TASK GOAL: Keep every line of the data below that has the string "TimeSeriesSplit" and present those lines.

RECORDED DATA:
--------------------------------
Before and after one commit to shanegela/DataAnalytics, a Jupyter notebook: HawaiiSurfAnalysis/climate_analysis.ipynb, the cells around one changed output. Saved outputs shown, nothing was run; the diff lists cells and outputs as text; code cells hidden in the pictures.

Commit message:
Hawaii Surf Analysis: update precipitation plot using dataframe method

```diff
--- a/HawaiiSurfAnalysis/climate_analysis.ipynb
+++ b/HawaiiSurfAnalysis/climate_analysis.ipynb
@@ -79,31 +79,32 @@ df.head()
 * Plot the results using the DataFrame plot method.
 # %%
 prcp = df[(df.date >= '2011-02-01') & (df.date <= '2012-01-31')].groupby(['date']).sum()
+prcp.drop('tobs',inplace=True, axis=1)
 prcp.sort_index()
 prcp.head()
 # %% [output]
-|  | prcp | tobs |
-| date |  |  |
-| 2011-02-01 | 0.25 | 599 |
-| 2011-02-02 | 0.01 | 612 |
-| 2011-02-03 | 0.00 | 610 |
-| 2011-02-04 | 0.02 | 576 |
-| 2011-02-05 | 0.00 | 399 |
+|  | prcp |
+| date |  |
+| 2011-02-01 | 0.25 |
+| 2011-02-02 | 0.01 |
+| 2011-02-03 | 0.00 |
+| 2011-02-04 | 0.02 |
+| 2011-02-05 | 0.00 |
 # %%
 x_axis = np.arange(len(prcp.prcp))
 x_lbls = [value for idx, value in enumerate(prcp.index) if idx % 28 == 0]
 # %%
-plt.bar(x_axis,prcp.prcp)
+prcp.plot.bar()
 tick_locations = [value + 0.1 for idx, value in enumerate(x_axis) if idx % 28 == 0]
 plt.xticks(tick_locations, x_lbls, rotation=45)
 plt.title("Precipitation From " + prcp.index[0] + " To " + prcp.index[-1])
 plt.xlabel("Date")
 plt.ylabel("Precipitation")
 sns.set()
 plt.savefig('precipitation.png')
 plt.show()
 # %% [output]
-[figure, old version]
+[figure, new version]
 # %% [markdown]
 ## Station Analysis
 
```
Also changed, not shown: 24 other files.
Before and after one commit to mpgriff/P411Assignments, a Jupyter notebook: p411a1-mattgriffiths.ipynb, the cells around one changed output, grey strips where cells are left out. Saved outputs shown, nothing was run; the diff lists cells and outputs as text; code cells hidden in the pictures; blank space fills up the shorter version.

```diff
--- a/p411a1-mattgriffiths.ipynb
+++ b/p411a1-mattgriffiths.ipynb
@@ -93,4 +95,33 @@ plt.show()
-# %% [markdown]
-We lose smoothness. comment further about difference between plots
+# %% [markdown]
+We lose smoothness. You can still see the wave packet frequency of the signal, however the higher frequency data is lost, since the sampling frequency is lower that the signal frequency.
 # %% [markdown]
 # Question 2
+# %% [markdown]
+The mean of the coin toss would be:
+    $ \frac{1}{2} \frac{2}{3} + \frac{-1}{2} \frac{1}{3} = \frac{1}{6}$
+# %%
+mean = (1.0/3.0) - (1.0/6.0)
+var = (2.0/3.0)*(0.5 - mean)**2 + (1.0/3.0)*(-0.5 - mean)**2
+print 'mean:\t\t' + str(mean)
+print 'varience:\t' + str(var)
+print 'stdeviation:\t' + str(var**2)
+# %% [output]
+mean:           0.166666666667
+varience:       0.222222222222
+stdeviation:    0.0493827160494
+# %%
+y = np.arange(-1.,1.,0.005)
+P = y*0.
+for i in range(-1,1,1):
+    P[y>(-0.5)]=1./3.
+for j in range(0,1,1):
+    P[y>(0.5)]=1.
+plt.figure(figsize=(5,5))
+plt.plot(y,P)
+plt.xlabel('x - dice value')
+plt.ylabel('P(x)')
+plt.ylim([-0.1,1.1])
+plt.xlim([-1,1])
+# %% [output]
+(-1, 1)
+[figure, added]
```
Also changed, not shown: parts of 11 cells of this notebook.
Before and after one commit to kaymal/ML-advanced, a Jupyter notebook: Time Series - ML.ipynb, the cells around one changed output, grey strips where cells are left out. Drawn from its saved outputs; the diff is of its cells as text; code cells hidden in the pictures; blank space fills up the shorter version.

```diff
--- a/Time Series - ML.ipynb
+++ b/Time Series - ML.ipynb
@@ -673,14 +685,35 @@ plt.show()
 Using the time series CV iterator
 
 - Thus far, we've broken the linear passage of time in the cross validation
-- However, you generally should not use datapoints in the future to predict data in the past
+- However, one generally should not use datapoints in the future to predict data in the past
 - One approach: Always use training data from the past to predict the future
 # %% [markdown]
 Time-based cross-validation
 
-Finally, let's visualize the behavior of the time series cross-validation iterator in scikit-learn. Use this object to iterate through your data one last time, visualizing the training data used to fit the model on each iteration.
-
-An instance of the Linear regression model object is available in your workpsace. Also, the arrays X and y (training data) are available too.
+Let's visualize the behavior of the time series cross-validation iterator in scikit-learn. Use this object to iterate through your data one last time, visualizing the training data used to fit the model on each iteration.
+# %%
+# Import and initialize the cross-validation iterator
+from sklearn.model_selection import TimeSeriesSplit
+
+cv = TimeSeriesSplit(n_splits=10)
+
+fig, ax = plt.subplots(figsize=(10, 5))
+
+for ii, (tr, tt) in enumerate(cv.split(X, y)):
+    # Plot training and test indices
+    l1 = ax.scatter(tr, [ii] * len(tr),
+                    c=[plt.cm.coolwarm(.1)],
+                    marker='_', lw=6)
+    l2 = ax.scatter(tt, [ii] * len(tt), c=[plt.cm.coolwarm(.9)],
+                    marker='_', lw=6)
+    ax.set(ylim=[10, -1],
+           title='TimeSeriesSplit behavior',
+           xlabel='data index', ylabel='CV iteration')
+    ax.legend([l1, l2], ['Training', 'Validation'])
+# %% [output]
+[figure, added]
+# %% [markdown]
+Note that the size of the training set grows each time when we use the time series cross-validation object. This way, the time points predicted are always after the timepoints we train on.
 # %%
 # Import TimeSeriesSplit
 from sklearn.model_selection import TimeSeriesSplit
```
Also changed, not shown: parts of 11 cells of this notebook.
--------------------------------
TASK RESULT:
+from sklearn.model_selection import TimeSeriesSplit
+cv = TimeSeriesSplit(n_splits=10)
+           title='TimeSeriesSplit behavior',
 # Import TimeSeriesSplit
 from sklearn.model_selection import TimeSeriesSplit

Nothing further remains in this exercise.